Another vaccine, called the recombinant adenovirus type-5 Ebola vaccine, was tested in a phase 2 clinical trial in Sierra Leone during 2015. Results showed that the vaccine stimulated an immune response within 28 days. This response decreased over six months after the injection was given. Research on this vaccine is still in the works.
Ebola can cause serious complications, such as:
- Organ failure
- Severe bleeding
In many cases, the virus is harmful enough to cause death.
Measures that may prevent the spread of Ebola include the following:
- Avoid visiting areas with known outbreaks.
- Isolate infected patients from anyone who doesn’t have Ebola.
- Have healthcare workers wear protective gear, including gloves, masks, goggles, gowns, and other clothing, while caring for Ebola patients.
- Decontaminate or destroy any surfaces or materials a patient has had contact with, including syringes, needles, and other medical equipment.
- Clean healthcare workers with a disinfectant such as chlorine, which kills the Ebola virus.
- Wash hands frequently with soap and water or use an alcohol-based sanitizer.
- Avoid handling or eating bushmeat.
- Encourage Ebola survivors, who are believed to be immune to the strain of Ebola they had, to help care for people who are sick with Ebola or bury those who die.
- Monitor anyone who comes into contact with an Ebola patient.
How to Kill Ebola
The Ebola virus can survive for several hours on dry surfaces, like doorknobs and countertops. And it can live for up to several days at room temperature in body fluids.
The virus can be killed using a U.S. Environmental Protection Agency (EPA)–registered hospital disinfectant with a label for a “nonenveloped virus.”
Since the first case of Ebola, various outbreaks have occurred. Once the virus spreads to people, it can quickly transmit throughout families, healthcare settings, and other public areas.
Spotting cases of Ebola early on may be the key to stopping outbreaks.
“Contact tracing” is one tactic that experts use to identify people who have been exposed to someone with Ebola.
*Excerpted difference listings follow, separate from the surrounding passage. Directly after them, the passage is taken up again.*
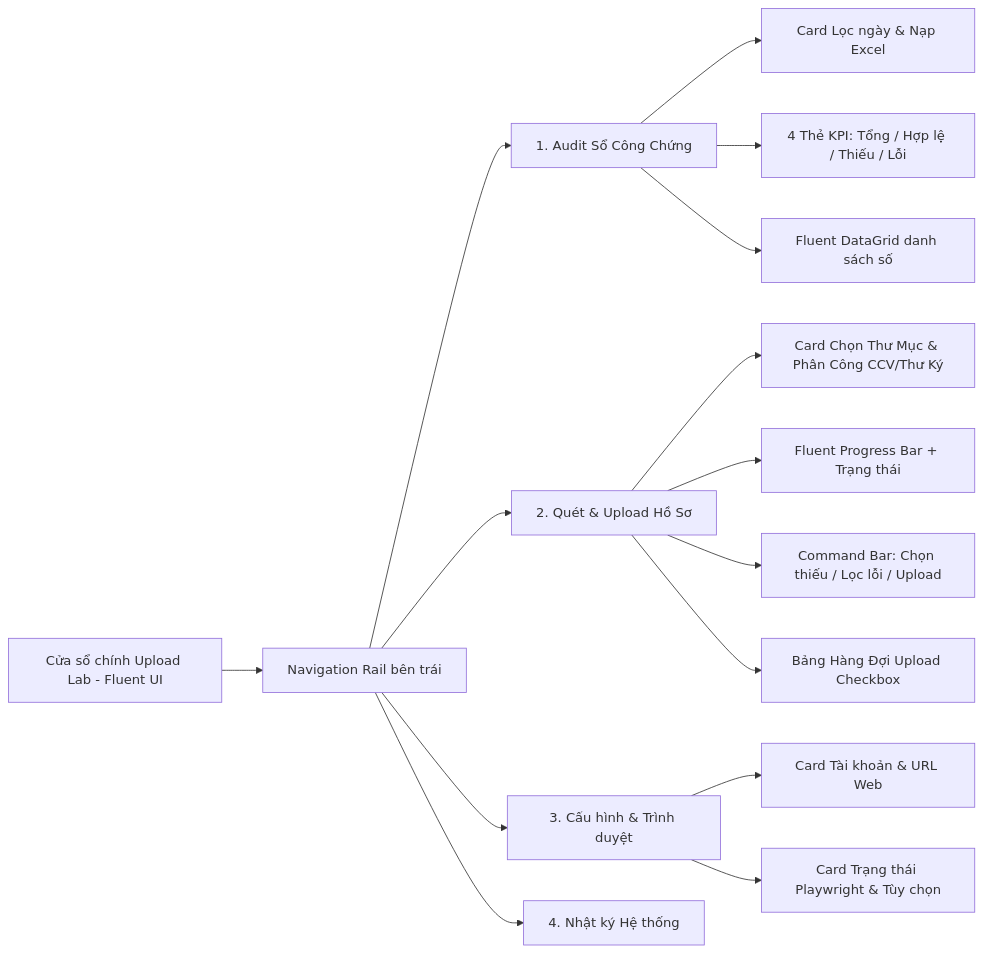
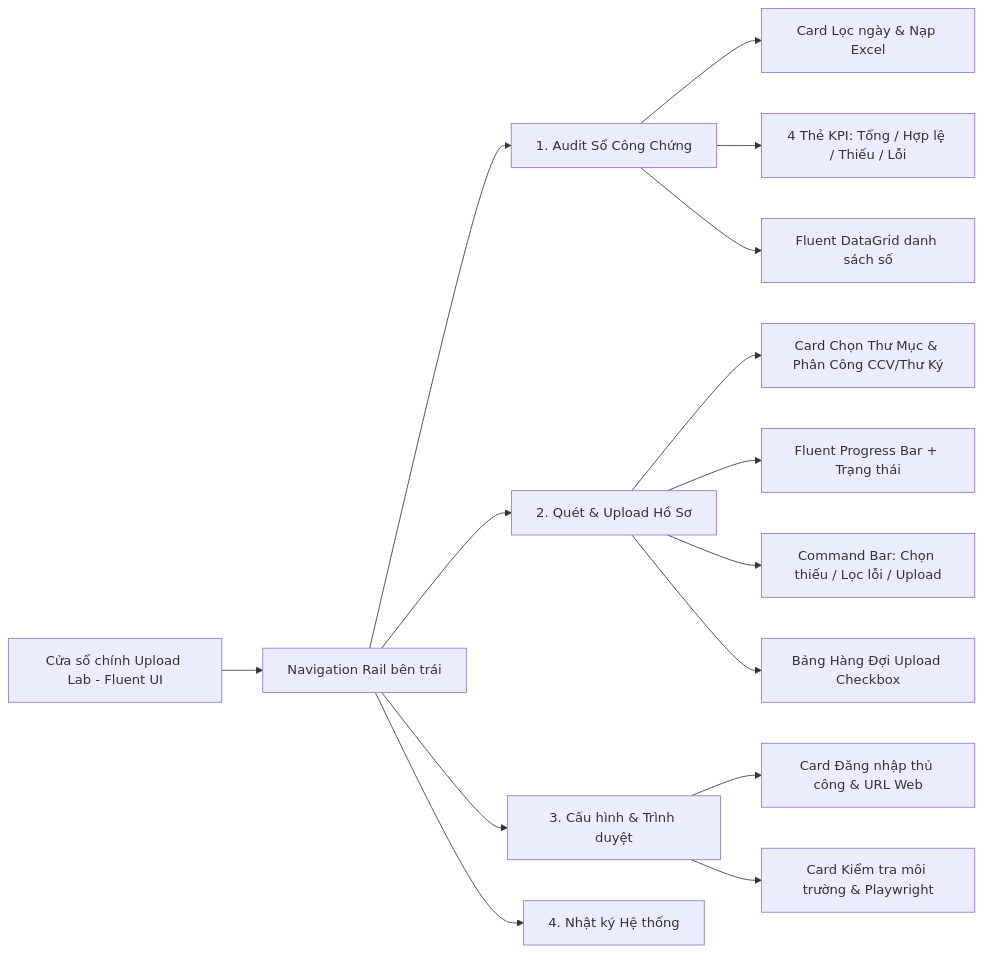
One commit to minhnhatnguyen6297-a11y/upload_lab changed the second of 2 diagrams in docs/fluent_ui_redesign/SPEC_LAYOUT_FLUENT_UI.md. Above: the diagram before and after it, drawn with Mermaid. The commit also changed other lines of this file and 7 other files, not shown here.

First line of the commit message:
feat(uploader): manual login handshake and batch-continue upload flow

````diff
--- a/docs/fluent_ui_redesign/SPEC_LAYOUT_FLUENT_UI.md
+++ b/docs/fluent_ui_redesign/SPEC_LAYOUT_FLUENT_UI.md
@@ -69,20 +69,20 @@
 ```mermaid
 flowchart LR
     Main[Cửa sổ chính Upload Lab - Fluent UI] --> Nav[Navigation Rail bên trái]
     Nav --> Page1[1. Audit Sổ Công Chứng]
     Nav --> Page2[2. Quét & Upload Hồ Sơ]
     Nav --> Page3[3. Cấu hình & Trình duyệt]
     Nav --> Page4[4. Nhật ký Hệ thống]
 
     Page1 --> P1_Filter[Card Lọc ngày & Nạp Excel]
     Page1 --> P1_KPI[4 Thẻ KPI: Tổng / Hợp lệ / Thiếu / Lỗi]
     Page1 --> P1_Table[Fluent DataGrid danh sách số]
 
     Page2 --> P2_Scan[Card Chọn Thư Mục & Phân Công CCV/Thư Ký]
     Page2 --> P2_Bar[Fluent Progress Bar + Trạng thái]
     Page2 --> P2_Cmd[Command Bar: Chọn thiếu / Lọc lỗi / Upload]
     Page2 --> P2_Queue[Bảng Hàng Đợi Upload Checkbox]
 
-    Page3 --> P3_Acc[Card Tài khoản & URL Web]
-    Page3 --> P3_Eng[Card Trạng thái Playwright & Tùy chọn]
+    Page3 --> P3_Acc[Card Đăng nhập thủ công & URL Web]
+    Page3 --> P3_Eng[Card Kiểm tra môi trường & Playwright]
 ```
````
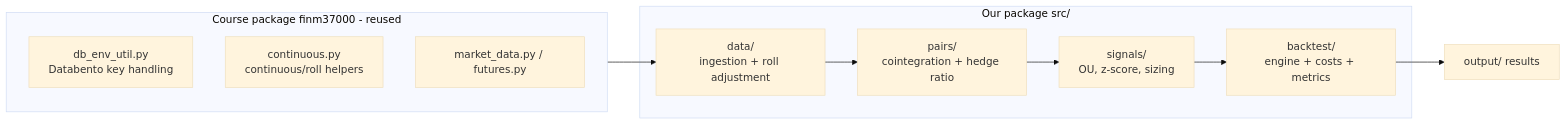
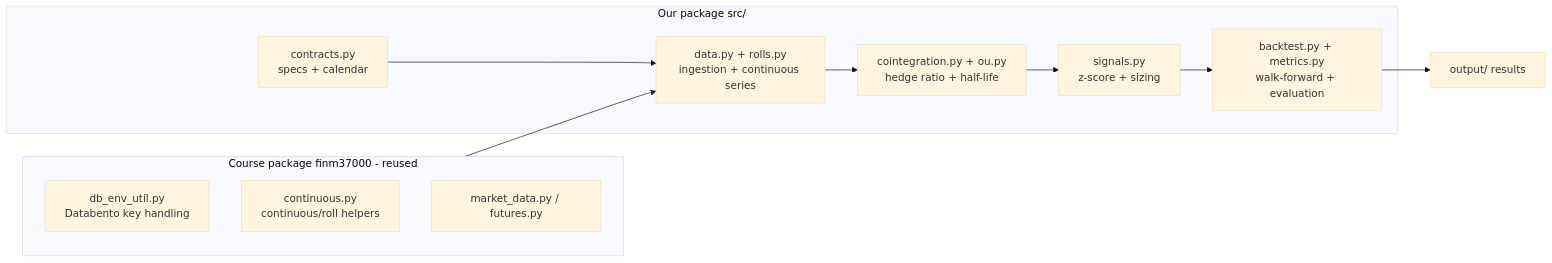
Before and after one commit to raymondw112/finm37000-project: the second of 2 diagrams in docs/DESIGN.md, drawn with Mermaid (base theme). The commit also changed other lines of this file and 1 other file, not shown here.

````diff
--- a/docs/DESIGN.md
+++ b/docs/DESIGN.md
@@ -29,17 +37,19 @@
 ```mermaid
 flowchart LR
     subgraph course[Course package finm37000 - reused]
         c1[db_env_util.py<br/>Databento key handling]
         c2[continuous.py<br/>continuous/roll helpers]
         c3[market_data.py / futures.py]
     end
     subgraph ours[Our package src/]
-        s1[data/<br/>ingestion + roll adjustment]
-        s2[pairs/<br/>cointegration + hedge ratio]
-        s3[signals/<br/>OU, z-score, sizing]
-        s4[backtest/<br/>engine + costs + metrics]
+        s0[contracts.py<br/>specs + calendar]
+        s1[data.py + rolls.py<br/>ingestion + continuous series]
+        s2[cointegration.py + ou.py<br/>hedge ratio + half-life]
+        s3[signals.py<br/>z-score + sizing]
+        s4[backtest.py + metrics.py<br/>walk-forward + evaluation]
     end
     course --> s1
+    s0 --> s1
     s1 --> s2 --> s3 --> s4
     s4 --> out[output/ results]
 ```
````
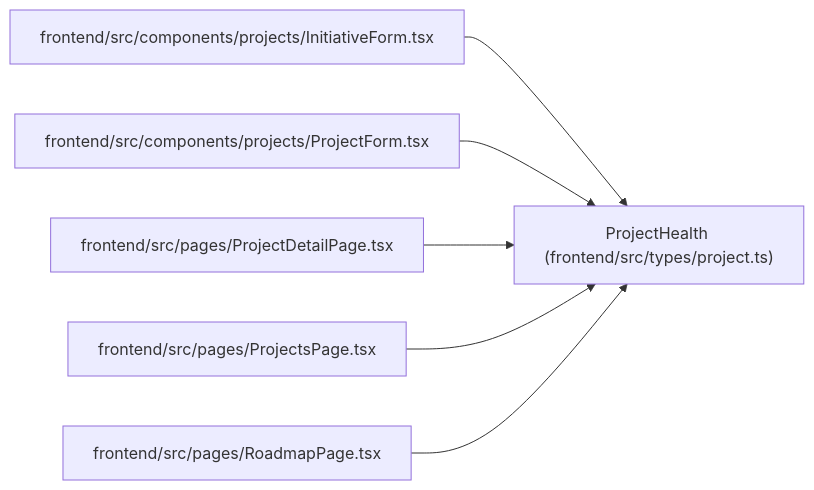
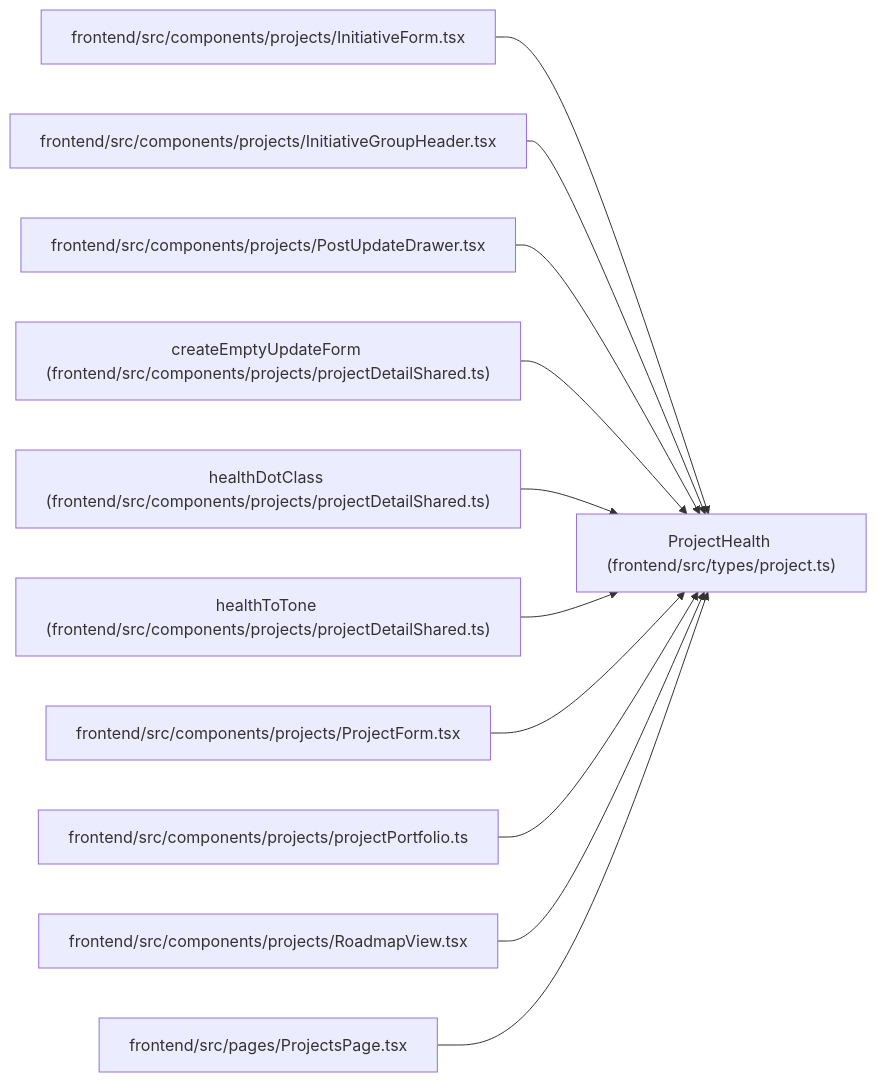
The diagram in docs/llm_wiki/entities/types_project_ProjectHealth.md (Denissvgn/WorkChord), drawn with Mermaid before and after one commit. The commit also changed other lines of this file and 2373 other files, not shown here.

````diff
--- a/docs/llm_wiki/entities/types_project_ProjectHealth.md
+++ b/docs/llm_wiki/entities/types_project_ProjectHealth.md
@@ -28,20 +28,35 @@
 ```mermaid
 flowchart LR
     n0["ProjectHealth (frontend/src/types/project.ts)"]
     n1["frontend/src/components/projects/InitiativeForm.tsx"]
-    n2["frontend/src/components/projects/ProjectForm.tsx"]
-    n3["frontend/src/pages/ProjectDetailPage.tsx"]
-    n4["frontend/src/pages/ProjectsPage.tsx"]
-    n5["frontend/src/pages/RoadmapPage.tsx"]
+    n2["frontend/src/components/projects/InitiativeGroupHeader.tsx"]
+    n3["frontend/src/components/projects/PostUpdateDrawer.tsx"]
+    n4["createEmptyUpdateForm (frontend/src/components/projects/projectDetailShared.ts)"]
+    n5["healthDotClass (frontend/src/components/projects/projectDetailShared.ts)"]
+    n6["healthToTone (frontend/src/components/projects/projectDetailShared.ts)"]
+    n7["frontend/src/components/projects/ProjectForm.tsx"]
+    n8["frontend/src/components/projects/projectPortfolio.ts"]
+    n9["frontend/src/components/projects/RoadmapView.tsx"]
+    n10["frontend/src/pages/ProjectsPage.tsx"]
     n1 --> n0
     n2 --> n0
     n3 --> n0
     n4 --> n0
     n5 --> n0
+    n6 --> n0
+    n7 --> n0
+    n8 --> n0
+    n9 --> n0
+    n10 --> n0
     click n0 "../modules/types_project.md"
     click n1 "../modules/InitiativeForm.md"
-    click n2 "../modules/ProjectForm.md"
-    click n3 "../modules/ProjectDetailPage.md"
-    click n4 "../modules/ProjectsPage.md"
-    click n5 "../modules/RoadmapPage.md"
+    click n2 "../modules/InitiativeGroupHeader.md"
+    click n3 "../modules/PostUpdateDrawer.md"
+    click n4 "../modules/projectDetailShared.md"
+    click n5 "../modules/projectDetailShared.md"
+    click n6 "../modules/projectDetailShared.md"
+    click n7 "../modules/ProjectForm.md"
+    click n8 "../modules/projectPortfolio.md"
+    click n9 "../modules/RoadmapView.md"
+    click n10 "../modules/ProjectsPage.md"
 ```
````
It involves tracking down everyone who has come in direct contact with the sick person.
These contacts are watched for signs of Ebola for 21 days from the last day they were around the infected patient. If a contact develops a fever or other classic symptoms of Ebola, they will be immediately isolated and tested for the virus.
The World Health Organization (WHO) considers an Ebola outbreak to be over after 42 days (or two incubation periods) have passed without any new infections.
What If You Have Ebola?
If you suspect you have Ebola, you should see a doctor immediately. If you’re traveling, the closest U.S. Embassy can help you locate a medical facility.
It’s important to tell your healthcare provider that you think you have Ebola before you visit the hospital. Workers will likely have to take special precautions.
At your visit, your doctor might ask you the following questions:
- What are your symptoms?
- When did your symptoms start?
- How severe are your symptoms?
- Have you recently traveled to Africa?
- Were you in close contact with anyone who had Ebola?
- If you were in Africa, did you hunt or eat monkeys?
- Did you visit any caves or underground mines in Africa?
- Do you work in a lab that uses monkeys from Africa or the Philippines? (3)
According to the WHO, the average Ebola case death rate is around 50 percent. But fatality rates have ranged from 25 to 90 percent, depending on the outbreak. (1)
Scientists aren’t sure why some people are able to bounce back from Ebola, while others aren’t. Receiving prompt supportive treatment is one way to improve your chances of surviving the virus.
Recovery is typically very slow for people who do survive. It can take months to regain strength, and the virus can remain active in the body for a while. (3)
Studies show survivors of Ebola have antibodies that can be detected in their blood up to 10 years after they’ve recovered from the virus.